OFFSHORE FUNDS GROUP
Hedge Funds IN The News For All The Wrong Reasons - June 2005
Hedge Funds in the Headlines For All The Wrong Reasons.
You will find below a Bloomberg article that was published last week. We have been preaching the benefits of the inclusion of low-risk and absolute returns funds in a properly balanced portfolio for years. It is very important to ensure your overall portfolio is balanced and structured to meet your priorities, objectives and overall risk profile.
Of the several hundreds of offshore funds on our platform, many represent investments that are deemed as 'Absolute Return' products, or close to it. Many of the others are nearly as low risk but with the chance of higher regular returns. We, and the fund managers we represent, have come together to offer you a means to create highly diversified portfolios giving positive yields.
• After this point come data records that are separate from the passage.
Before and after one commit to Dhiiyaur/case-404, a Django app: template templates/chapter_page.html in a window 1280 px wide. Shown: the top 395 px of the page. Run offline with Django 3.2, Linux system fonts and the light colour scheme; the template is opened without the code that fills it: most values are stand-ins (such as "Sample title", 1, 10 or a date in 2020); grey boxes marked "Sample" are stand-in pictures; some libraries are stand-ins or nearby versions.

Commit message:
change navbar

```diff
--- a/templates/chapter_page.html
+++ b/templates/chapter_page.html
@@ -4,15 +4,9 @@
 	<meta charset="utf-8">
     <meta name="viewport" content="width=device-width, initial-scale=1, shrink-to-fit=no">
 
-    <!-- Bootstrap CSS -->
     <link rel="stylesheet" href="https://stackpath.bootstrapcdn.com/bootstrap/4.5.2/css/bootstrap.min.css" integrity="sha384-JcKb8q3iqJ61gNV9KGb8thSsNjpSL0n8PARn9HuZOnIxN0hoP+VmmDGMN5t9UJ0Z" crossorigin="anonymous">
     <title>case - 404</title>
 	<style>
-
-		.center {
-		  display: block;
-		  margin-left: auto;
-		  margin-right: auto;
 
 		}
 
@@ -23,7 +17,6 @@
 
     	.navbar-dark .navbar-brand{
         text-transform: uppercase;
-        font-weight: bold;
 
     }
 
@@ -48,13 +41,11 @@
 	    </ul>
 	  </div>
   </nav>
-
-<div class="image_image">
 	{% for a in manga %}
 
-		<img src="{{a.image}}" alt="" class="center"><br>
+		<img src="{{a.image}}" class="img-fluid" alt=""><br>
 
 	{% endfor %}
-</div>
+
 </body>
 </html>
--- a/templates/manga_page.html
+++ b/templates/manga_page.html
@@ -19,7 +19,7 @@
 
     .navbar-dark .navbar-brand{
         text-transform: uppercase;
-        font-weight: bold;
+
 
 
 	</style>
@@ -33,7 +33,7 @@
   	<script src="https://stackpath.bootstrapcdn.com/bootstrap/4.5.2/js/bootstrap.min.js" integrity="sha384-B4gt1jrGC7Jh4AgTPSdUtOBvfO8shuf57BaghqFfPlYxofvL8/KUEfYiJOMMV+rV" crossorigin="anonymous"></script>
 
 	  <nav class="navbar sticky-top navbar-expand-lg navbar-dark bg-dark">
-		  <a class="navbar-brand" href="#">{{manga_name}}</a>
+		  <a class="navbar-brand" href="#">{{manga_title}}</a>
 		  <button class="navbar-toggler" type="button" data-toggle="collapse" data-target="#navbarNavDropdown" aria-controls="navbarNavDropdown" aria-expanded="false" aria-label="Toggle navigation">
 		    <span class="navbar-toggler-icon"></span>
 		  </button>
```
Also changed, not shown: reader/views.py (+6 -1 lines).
Our newly redesigned website has a new section where you can complete a detailed client profile from which we will prepare a report for you of how to invest according to your stated aims and objectives. Even more important. it is easy to build portfolios that succeed. Just go to click here and let us help you improve your portfolio performance and decrease portfolio volatility.
May 23 (Bloomberg – By David Clarke) - Hedge funds overseen by firms such as Quadriga Capital Management Inc. and Bailey Coates Asset Management LLP posted losses of more than 20 percent amid tumult in the financial markets following the credit-rating downgrades of U.S. automakers General Motor Corp. and Ford Motor Co.
The Quadriga Superfund C was down 28.6 percent this year as of May 17 and Superfund B fell 23.2 percent, according to the Vienna-based company's Web site. The Bailey Coates Cromwell Fund declined 20.1 percent in the first four months of 2005, data compiled by Bloomberg show.
``Some hedge funds have been surfing on the edge and they have been caught out,'' said Nigel Bolton, who oversees about $9 billion as head of European stocks at Scottish Widows Investment Partnership in Edinburgh.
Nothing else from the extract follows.